While McCarrick was only archbishop of Washington for five years, he was already well-known for his leadership on social justice issues and for his sprightly, politically-savvy nature. The Vatican tapped him for years as their representative – and investigator — overseas on human rights and migration issues and he continues to travel for similar issues.
Some politics-watchers say McCarrick is an adviser of some sort to the Obama Administration.
Folks who went last night said among those attending were Washington’s current archbishop Donald Wuerl, Cardinal Edward Egan (retired as New York’s archbishop), Arlington Bishop Paul Loverde and some church leaders from New Jersey, where McCarrick used to serve. Wuerl and McCarrick spoke, and a reading was done by Sister Carol Keehan, president of the Catholic Health Association, who was in the news a lot earlier this year when she bucked the U.S. bishops and supported the White House’s health care bill.

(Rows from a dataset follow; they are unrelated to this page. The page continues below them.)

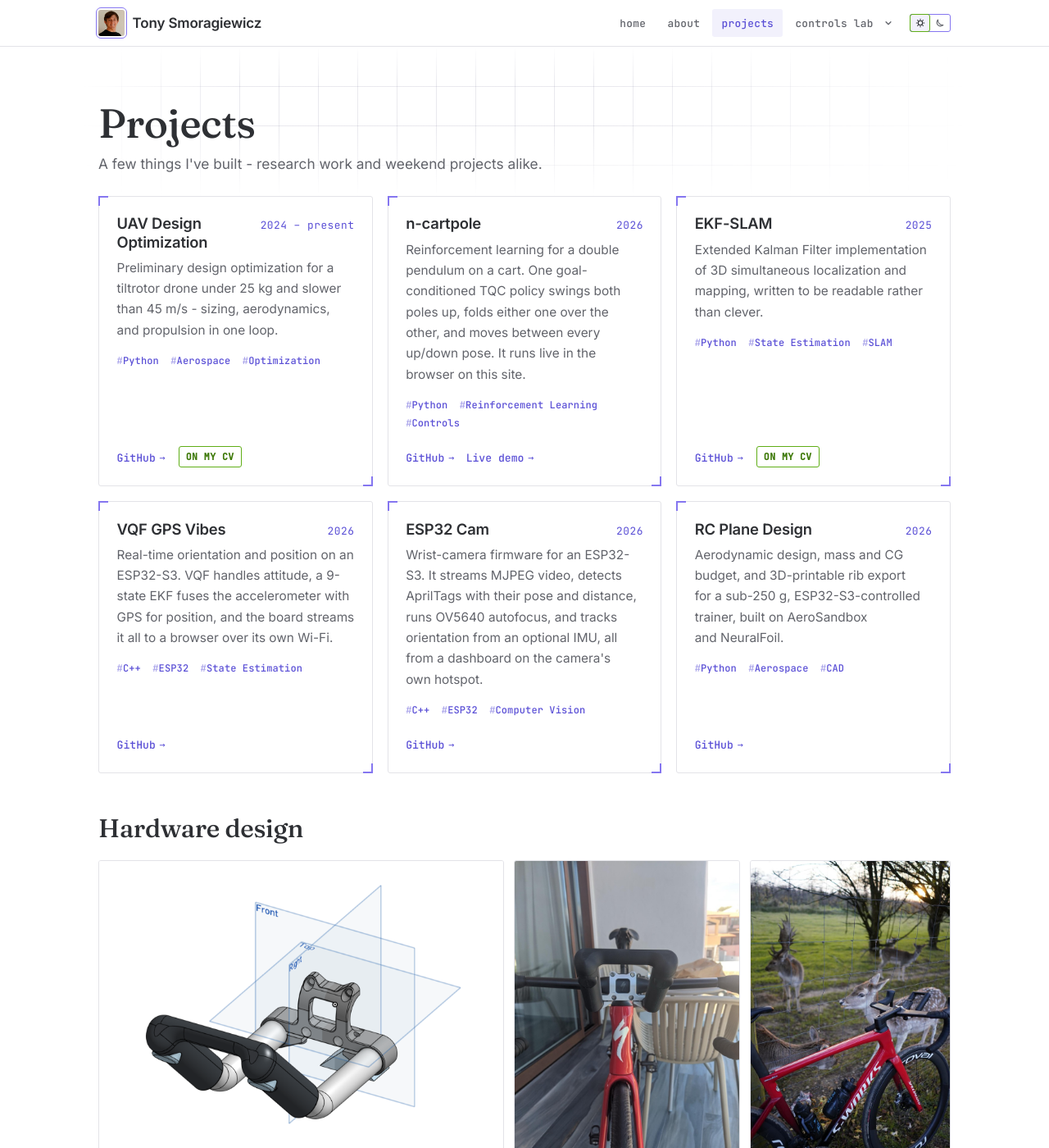
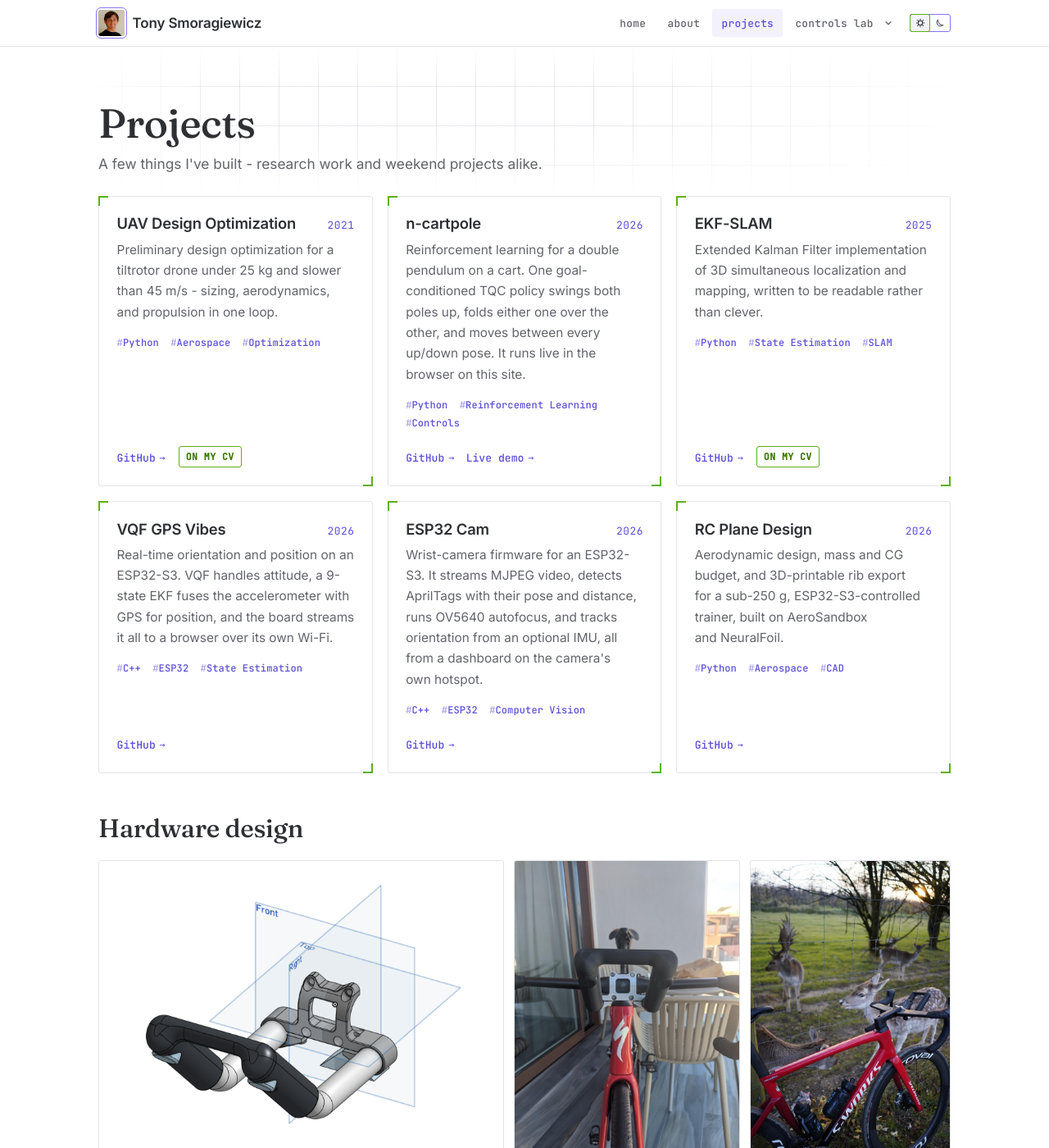
Before and after one commit to Tsmorz/Tsmorz.github.io, a Jekyll site: the page built from projects.md, in a window 1280 px wide and 1400 px high. Shown: the whole window at 82% size. Built offline with Jekyll 4.4.1, drawn with Linux system fonts in a browser that asks for light colours; some web fonts are replaced.

Commit message:
Nav dropdown closes after choosing a page and floats over the page; UAV project year 2021; green static card corners, no card hover
Co-Authored-By: Claude Sonnet 5.5 <noreply@anthropic.com>

```diff
--- a/_data/projects.yml
+++ b/_data/projects.yml
@@ -7,7 +7,7 @@
   blurb: >-
     Preliminary design optimization for a tiltrotor drone under 25 kg and
     slower than 45 m/s - sizing, aerodynamics, and propulsion in one loop.
-  year: "2024 – present"
+  year: "2021"
   tags: [Python, Aerospace, Optimization]
   featured: true
   on_cv: true
--- a/assets/css/main.css
+++ b/assets/css/main.css
@@ -201,13 +201,17 @@ pre code { background: none; border: 0; padding: 0; }
 .nav-menu-btn svg { transition: transform .15s ease; }
 .nav-menu-btn:hover { color: var(--text); }
 .nav-menu-list {
-  display: none; position: absolute; top: 100%; right: 0; z-index: 30; min-width: 11.5rem;
+  display: none; position: absolute; top: calc(100% + .5rem); right: 0; z-index: 60; min-width: 11.5rem;
   list-style: none; margin: 0; padding: .3rem; background: var(--bg); border: 1px solid var(--border-strong); border-radius: 3px;
-  box-shadow: var(--shadow);
+  box-shadow: var(--shadow-lift);
 }
+/* bridge the gap under the link so the menu stays open while the pointer crosses it */
+.nav-menu-list::before { content: ""; position: absolute; left: 0; right: 0; top: -.6rem; height: .6rem; }
 .nav-menu-list li { flex-shrink: 1; }
 .nav-menu:hover .nav-menu-list, .nav-menu:focus-within .nav-menu-list, .nav-menu.open .nav-menu-list { display: block; }
 .nav-menu:hover .nav-menu-btn svg, .nav-menu.open .nav-menu-btn svg { transform: rotate(180deg); }
+.nav-menu.shut .nav-menu-list { display: none; }
+.nav-menu.shut .nav-menu-btn svg { transform: none; }
 
 @media (max-width: 620px) {
   .nav-brand span { display: none; }
@@ -291,9 +295,7 @@ main:has(> .hero) { display: flex; flex-direction: column; }
   display: flex; flex-direction: column;
   background: var(--surface); border: 1px solid var(--border);
   border-radius: var(--radius); padding: 1.35rem;
-  transition: border-color .16s ease, background .16s ease;
 }
-.card:hover { border-color: var(--accent); background: var(--bg-soft); }
 .card-media { margin: -1.35rem -1.35rem 1.1rem; border-radius: var(--radius) var(--radius) 0 0; overflow: hidden; }
 .card-media img { width: 100%; aspect-ratio: 16 / 9; object-fit: cover; }
 .card-top { display: flex; align-items: baseline; justify-content: space-between; gap: .75rem; }
@@ -720,7 +722,6 @@ button, input, select, textarea { font-family: var(--mono); }
 .btn-primary:hover { background: var(--accent-soft); }
 .nav-links a[aria-current="page"] { background: var(--accent-soft); color: var(--accent); }
 .card { border-color: var(--border-strong); }
-.card:hover { border-color: var(--lime); background: var(--surface); }
 .card-year { color: var(--accent); }
 .cv-flag { background: transparent; color: var(--lime-text); border: 1px solid var(--lime); }
 .tag { background: transparent; border: 1px solid var(--lav); color: var(--accent); }
@@ -768,11 +769,9 @@ input[type="checkbox"], input[type="radio"] { accent-color: var(--lime); }
 
 /* cards: figure frames with corner brackets, no pills */
 .card { position: relative; border-radius: 3px; box-shadow: none; background: transparent; border-color: var(--border); }
-.card::before, .card::after { content: ""; position: absolute; width: 12px; height: 12px; border: 0 solid var(--lav); pointer-events: none; transition: border-color .15s, width .15s, height .15s; }
+.card::before, .card::after { content: ""; position: absolute; width: 12px; height: 12px; border: 0 solid var(--lime); pointer-events: none; }
 .card::before { top: -1px; left: -1px; border-top-width: 2px; border-left-width: 2px; }
 .card::after { bottom: -1px; right: -1px; border-bottom-width: 2px; border-right-width: 2px; }
-.card:hover { background: transparent; }
-.card:hover::before, .card:hover::after { border-color: var(--lime); width: 20px; height: 20px; }
 .card-media, .card-media img { border-radius: 0; }
 .card-year { letter-spacing: .04em; }
 .tags { gap: .15rem .9rem; }
--- a/assets/js/site.js
+++ b/assets/js/site.js
@@ -20,12 +20,23 @@
 })();
 
 // Controls Lab dropdown: the caret button toggles it (touch); hover and focus open it by CSS.
+// Choosing a page shuts it, and it stays shut (even though the pointer is still over it, also on the next page)
+// until the pointer leaves or the caret is pressed.
 (function () {
   var menu = document.querySelector('.nav-menu'), btn = menu && menu.querySelector('.nav-menu-btn');
   if (!btn) return;
   function set(open) { menu.classList.toggle('open', open); btn.setAttribute('aria-expanded', open ? 'true' : 'false'); }
-  btn.addEventListener('click', function (e) { e.stopPropagation(); set(!menu.classList.contains('open')); });
-  document.addEventListener('click', function (e) { if (!menu.contains(e.target)) set(false); });
+  function shut(on) { menu.classList.toggle('shut', on); }
+  try { if (sessionStorage.getItem('navShut')) { shut(true); sessionStorage.removeItem('navShut'); } } catch (e) {}
+  btn.addEventListener('click', function (e) { e.stopPropagation(); shut(false); set(!menu.classList.contains('open')); });
+  menu.addEventListener('mouseleave', function () { shut(false); });
+  Array.prototype.forEach.call(menu.querySelectorAll('.nav-menu-list a'), function (a) {
+    a.addEventListener('click', function () {
+      set(false); shut(true); a.blur();
+      try { sessionStorage.setItem('navShut', '1'); } catch (e) {}
+    });
+  });
+  document.addEventListener('click', function (e) { if (!menu.contains(e.target)) { set(false); shut(false); } });
   document.addEventListener('keydown', function (e) { if (e.key === 'Escape' && menu.classList.contains('open')) { set(false); btn.focus(); } });
 })();
 
```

Today there is a private event for McCarrick, but in effect the whole celebration has been uncharacteristically quiet. There was zero publicity about this week’s happenings, and weeks of our requests to interview Cardinal McCarrick about the milestone and his current work were rebuffed. Unusual for a man known for being accessible to reporters, but perhaps that’s the prerogative of retirement!